→ WORK ORDER:
Search the records for the word "Rendered" and copy each line in which it appears.

Change detection data

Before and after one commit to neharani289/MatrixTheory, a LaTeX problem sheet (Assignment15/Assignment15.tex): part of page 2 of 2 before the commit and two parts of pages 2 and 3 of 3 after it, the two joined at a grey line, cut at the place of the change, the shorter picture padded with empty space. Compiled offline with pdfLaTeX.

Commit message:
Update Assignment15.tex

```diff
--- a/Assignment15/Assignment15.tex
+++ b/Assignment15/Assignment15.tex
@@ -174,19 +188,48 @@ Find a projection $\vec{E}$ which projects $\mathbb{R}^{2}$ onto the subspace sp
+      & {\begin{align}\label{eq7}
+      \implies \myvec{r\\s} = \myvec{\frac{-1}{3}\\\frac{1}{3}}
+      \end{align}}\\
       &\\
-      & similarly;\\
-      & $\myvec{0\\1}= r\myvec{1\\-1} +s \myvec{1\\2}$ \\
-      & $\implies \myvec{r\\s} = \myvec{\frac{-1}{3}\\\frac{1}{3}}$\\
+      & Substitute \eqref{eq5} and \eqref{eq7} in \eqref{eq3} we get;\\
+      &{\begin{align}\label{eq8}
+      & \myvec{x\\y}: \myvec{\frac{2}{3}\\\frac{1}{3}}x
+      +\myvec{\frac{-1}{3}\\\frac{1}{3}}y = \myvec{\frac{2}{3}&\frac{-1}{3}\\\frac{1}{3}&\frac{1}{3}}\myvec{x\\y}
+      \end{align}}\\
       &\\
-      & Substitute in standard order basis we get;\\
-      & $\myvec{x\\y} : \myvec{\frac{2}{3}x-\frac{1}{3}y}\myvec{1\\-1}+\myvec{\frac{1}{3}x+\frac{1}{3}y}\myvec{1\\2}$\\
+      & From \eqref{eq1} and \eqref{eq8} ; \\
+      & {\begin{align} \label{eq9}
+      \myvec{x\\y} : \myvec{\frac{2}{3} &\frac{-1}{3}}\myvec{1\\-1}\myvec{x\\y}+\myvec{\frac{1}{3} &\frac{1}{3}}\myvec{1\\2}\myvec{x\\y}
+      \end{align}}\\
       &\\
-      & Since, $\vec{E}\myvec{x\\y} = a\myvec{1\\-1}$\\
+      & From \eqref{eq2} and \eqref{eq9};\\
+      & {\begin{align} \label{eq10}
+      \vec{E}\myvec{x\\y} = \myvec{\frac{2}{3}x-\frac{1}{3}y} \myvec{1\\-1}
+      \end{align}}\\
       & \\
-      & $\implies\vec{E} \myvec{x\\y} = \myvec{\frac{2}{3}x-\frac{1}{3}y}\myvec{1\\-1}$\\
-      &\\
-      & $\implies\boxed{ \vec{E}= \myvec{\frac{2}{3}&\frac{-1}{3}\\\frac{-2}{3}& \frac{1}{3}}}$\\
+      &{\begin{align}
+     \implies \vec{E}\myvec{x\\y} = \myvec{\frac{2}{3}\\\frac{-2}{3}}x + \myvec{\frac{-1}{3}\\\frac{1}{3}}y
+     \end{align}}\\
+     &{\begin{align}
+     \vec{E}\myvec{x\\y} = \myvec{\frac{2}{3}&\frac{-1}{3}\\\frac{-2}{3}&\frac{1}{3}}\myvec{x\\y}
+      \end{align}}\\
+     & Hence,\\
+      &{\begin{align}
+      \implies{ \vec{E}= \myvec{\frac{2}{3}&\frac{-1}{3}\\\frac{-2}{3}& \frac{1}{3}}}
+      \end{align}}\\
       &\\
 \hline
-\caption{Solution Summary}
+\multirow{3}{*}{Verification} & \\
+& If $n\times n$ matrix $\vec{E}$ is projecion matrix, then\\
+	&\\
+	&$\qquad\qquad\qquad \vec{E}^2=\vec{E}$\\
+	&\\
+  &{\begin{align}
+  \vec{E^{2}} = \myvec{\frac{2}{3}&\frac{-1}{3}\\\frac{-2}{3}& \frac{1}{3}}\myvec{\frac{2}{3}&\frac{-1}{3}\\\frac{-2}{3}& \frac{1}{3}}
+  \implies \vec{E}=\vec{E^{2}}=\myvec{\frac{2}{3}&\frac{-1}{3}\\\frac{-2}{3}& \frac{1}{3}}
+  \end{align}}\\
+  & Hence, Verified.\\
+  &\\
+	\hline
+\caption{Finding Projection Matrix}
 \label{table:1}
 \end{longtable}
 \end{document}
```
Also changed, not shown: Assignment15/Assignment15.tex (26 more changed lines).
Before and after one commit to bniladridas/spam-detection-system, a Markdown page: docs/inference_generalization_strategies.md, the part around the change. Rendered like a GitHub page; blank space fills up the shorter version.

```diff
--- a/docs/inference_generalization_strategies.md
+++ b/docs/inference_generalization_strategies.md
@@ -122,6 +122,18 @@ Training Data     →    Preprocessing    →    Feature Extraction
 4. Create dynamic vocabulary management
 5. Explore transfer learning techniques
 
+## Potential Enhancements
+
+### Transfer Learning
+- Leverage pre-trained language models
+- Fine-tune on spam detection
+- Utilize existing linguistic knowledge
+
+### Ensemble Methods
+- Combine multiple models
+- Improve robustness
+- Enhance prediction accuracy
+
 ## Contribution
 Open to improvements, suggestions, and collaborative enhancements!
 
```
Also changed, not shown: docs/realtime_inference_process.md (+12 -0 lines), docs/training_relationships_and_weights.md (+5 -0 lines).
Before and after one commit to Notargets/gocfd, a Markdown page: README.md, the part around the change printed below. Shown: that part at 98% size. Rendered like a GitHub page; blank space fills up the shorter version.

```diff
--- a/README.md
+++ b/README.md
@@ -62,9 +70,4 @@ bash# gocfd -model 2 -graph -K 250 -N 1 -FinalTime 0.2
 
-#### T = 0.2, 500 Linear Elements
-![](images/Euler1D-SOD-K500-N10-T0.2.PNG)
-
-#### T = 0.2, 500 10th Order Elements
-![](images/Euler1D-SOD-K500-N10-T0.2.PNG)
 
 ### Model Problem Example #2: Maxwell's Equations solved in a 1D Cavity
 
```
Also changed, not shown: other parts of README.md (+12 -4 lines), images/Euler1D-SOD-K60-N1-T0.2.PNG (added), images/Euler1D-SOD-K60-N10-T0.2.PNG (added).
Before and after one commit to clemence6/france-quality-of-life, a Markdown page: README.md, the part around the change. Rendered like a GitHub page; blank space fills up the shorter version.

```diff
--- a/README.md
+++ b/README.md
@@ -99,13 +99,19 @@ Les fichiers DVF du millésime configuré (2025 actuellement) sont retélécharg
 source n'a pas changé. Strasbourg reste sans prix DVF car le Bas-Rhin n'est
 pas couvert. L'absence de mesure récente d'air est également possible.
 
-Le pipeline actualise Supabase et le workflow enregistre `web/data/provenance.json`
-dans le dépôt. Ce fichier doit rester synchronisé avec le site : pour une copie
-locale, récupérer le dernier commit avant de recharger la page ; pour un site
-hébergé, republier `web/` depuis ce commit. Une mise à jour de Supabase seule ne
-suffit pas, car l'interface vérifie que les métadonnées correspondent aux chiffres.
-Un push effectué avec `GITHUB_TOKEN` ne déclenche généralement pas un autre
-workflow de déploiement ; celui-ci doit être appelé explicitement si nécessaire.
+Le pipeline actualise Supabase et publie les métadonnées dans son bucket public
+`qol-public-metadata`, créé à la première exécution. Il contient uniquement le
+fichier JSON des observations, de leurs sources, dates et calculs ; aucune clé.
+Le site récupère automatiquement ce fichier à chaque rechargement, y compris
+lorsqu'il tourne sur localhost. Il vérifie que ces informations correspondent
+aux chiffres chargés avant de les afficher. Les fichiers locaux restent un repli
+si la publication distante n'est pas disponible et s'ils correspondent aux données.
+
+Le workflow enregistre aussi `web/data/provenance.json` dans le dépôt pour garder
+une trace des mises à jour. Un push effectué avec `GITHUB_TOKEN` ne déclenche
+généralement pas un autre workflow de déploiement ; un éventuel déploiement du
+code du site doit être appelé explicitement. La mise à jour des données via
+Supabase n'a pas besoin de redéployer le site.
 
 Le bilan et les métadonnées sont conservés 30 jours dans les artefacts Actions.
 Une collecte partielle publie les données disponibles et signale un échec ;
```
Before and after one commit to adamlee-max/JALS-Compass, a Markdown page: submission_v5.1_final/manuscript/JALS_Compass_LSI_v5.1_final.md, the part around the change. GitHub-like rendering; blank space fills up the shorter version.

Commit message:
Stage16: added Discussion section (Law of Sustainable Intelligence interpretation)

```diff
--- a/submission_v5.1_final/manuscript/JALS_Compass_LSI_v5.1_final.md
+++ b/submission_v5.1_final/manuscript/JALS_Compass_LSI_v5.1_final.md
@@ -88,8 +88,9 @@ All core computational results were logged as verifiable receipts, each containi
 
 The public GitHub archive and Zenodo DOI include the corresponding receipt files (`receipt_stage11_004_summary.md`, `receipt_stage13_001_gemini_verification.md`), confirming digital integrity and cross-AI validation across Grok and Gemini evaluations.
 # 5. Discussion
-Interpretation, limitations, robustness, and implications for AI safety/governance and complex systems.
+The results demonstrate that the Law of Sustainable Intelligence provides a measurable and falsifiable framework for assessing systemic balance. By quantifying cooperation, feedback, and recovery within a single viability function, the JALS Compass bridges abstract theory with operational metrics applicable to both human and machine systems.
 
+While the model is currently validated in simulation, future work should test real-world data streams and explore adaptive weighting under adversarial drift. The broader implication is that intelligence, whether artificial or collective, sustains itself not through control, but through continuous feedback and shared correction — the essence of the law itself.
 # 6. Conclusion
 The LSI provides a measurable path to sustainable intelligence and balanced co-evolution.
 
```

→ OUTPUT OF THE EXERCISE:
Before and after one commit to bniladridas/spam-detection-system, a Markdown page: docs/inference_generalization_strategies.md, the part around the change. Rendered like a GitHub page; blank space fills up the shorter version.
Before and after one commit to Notargets/gocfd, a Markdown page: README.md, the part around the change printed below. Shown: that part at 98% size. Rendered like a GitHub page; blank space fills up the shorter version.
Before and after one commit to clemence6/france-quality-of-life, a Markdown page: README.md, the part around the change. Rendered like a GitHub page; blank space fills up the shorter version.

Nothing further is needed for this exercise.